Forget about a mere 15 percent increase in stock value -- how about a 90 percent one? That's how bullish Morgan Stanley analyst Adam Jonas is on Tesla.
In a note this morning, Jonas has increased the price target for Tesla to $465 from $280. (The stock opened at $243 on Monday morning before rising about 4 percent in early trading). The key reason behind this is what he calls "Tesla Mobility, an app-based, on-demand mobility service." The race for autonomous driving is nothing new, with tech giants such as Apple and Google also making a push in this realm, but the report says Tesla is well positioned to get large market share. Jonas is telling clients that "Tesla is uniquely positioned, in our view, to solve the biggest flaw in the auto industry, <4% utilization, via an app-based, on-demand mobility service."
Given the pace of technological development both within Tesla and at rival technology and mobility companies, we would be surprised if Tesla did not share formalized business plans on shared mobility within the next 12 to 18 months... We view this business opportunity as potentially additive to Tesla's existing model of selling human-driven cars to private owners and see potential for this model to conceivably more than triple the company's potential revenues by 2029. That is, selling miles in addition to selling cars... If Tesla wants to make good on its mission to accelerate the world's transition to sustainable transport, we see the move to a shared mobility model as critical...
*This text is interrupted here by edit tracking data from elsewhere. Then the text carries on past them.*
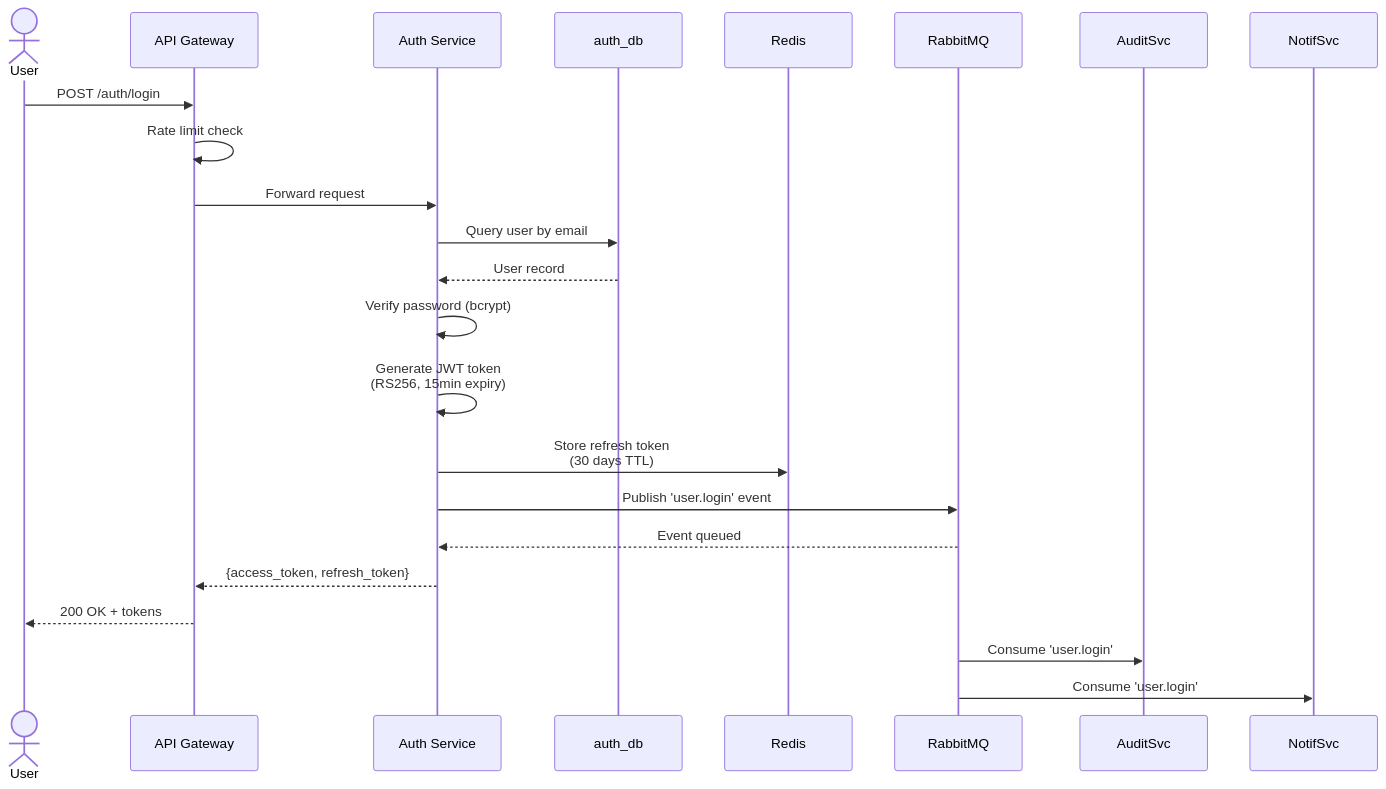
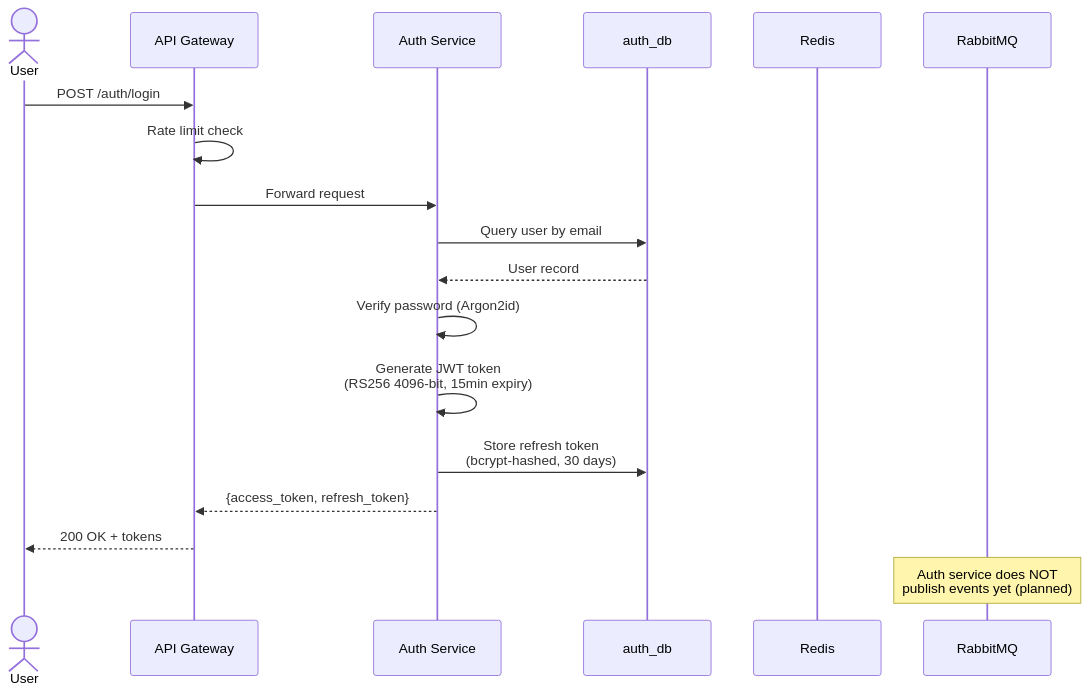
Before and after one commit to abh1hi/ophilliaHRMS: the third of 12 diagrams in SYSTEM_DESIGN_DOCUMENT.md, drawn with Mermaid. The commit also changed other lines of this file and 2 other files, not shown here.

````diff
--- a/SYSTEM_DESIGN_DOCUMENT.md
+++ b/SYSTEM_DESIGN_DOCUMENT.md
@@ -384,29 +388,25 @@
 ```mermaid
 sequenceDiagram
     actor User
     participant Gateway as API Gateway
     participant AuthSvc as Auth Service
     participant AuthDB as auth_db
     participant Redis as Redis
     participant RMQ as RabbitMQ
 
     User->>Gateway: POST /auth/login
     Gateway->>Gateway: Rate limit check
     Gateway->>AuthSvc: Forward request
 
     AuthSvc->>AuthDB: Query user by email
     AuthDB-->>AuthSvc: User record
 
-    AuthSvc->>AuthSvc: Verify password (bcrypt)
-    AuthSvc->>AuthSvc: Generate JWT token<br/>(RS256, 15min expiry)
-    AuthSvc->>Redis: Store refresh token<br/>(30 days TTL)
-
-    AuthSvc->>RMQ: Publish 'user.login' event
-    RMQ-->>AuthSvc: Event queued
+    AuthSvc->>AuthSvc: Verify password (Argon2id)
+    AuthSvc->>AuthSvc: Generate JWT token<br/>(RS256 4096-bit, 15min expiry)
+    AuthSvc->>AuthDB: Store refresh token<br/>(bcrypt-hashed, 30 days)
 
     AuthSvc-->>Gateway: {access_token, refresh_token}
     Gateway-->>User: 200 OK + tokens
 
-    RMQ->>AuditSvc: Consume 'user.login'
-    RMQ->>NotifSvc: Consume 'user.login'
+    Note over RMQ: Auth service does NOT<br/>publish events yet (planned)
 ```
````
Here's a look at how this new mobility segment plays into the price target. It adds $244 a share in the bull case scenario, the second largest contributor behind the traditional Tesla Motors.
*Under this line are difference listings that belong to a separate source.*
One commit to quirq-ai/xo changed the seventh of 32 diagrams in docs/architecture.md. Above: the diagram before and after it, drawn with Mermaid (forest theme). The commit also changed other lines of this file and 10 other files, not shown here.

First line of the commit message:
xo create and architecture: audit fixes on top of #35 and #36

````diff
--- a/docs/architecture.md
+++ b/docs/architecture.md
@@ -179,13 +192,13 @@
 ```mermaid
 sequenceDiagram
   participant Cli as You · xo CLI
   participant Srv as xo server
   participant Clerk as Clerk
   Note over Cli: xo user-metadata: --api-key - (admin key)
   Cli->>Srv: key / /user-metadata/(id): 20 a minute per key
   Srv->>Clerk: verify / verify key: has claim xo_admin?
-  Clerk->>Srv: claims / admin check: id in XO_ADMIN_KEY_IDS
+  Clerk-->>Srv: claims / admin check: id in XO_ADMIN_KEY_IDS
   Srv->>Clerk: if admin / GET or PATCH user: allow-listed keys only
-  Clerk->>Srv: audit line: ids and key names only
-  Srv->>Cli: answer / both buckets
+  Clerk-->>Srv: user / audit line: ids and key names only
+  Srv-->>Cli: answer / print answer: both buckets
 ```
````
The report goes on to say that Tesla has five critical attributes a company needs in order to be a successful shared mobility firm, which are:
In terms of a timeline for Tesla Mobility, Jonas says there will be three stages. The first version will be a semi-autonomous car, where there is still a human driver. This would take place in the years of 2018-2021. The second stage is a car that is closer to being fully autonomous, but would still need what they call an "operator." This essentially means that there is no need for human intervention in as much as 99 percent of various situations. Jonas expects this to encompass the years of 2021-2025. The final stage is a phase-in of fully autonomous and shared vehicles, expected to begin 10 years from now.
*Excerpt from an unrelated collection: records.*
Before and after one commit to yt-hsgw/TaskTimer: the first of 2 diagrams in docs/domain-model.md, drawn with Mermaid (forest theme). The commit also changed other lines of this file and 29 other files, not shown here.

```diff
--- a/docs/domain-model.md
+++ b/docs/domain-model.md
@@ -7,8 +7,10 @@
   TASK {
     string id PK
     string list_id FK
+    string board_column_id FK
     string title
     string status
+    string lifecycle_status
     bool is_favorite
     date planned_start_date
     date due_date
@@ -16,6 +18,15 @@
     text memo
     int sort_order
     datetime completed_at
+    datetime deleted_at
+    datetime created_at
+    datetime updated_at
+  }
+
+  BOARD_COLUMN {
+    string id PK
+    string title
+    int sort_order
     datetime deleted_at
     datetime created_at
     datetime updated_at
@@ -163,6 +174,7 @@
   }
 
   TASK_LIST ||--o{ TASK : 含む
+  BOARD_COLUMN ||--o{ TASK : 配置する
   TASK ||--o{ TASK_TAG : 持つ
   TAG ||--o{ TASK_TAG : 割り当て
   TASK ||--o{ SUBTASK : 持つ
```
Jonas points out that Tesla has remained fairly quiet about ride sharing, although he did ask Elon Musk about this on the company's second quarter conference call.
Here's the transcript:
Jonas: First question: Steve Jurvetson was recently quoted saying that Uber CEO Travis Kalanick told him that if by 2020 Tesla's cars are autonomous, that he'd want to buy all of them. Is this a real, I mean, forget the 2020 for a moment, but is this a real business opportunity for Tesla? Supplying cars to ridesharing firms, or does Tesla just cut out the middleman and sell on-demand, electric mobility services directly from the company on its own platform?
Musk: That's an insightful question.
Jonas: You don't have to answer it.
Musk: I don't think I should answer it.
Jonas: Sometimes you can tell more from the non-answer than from the answer.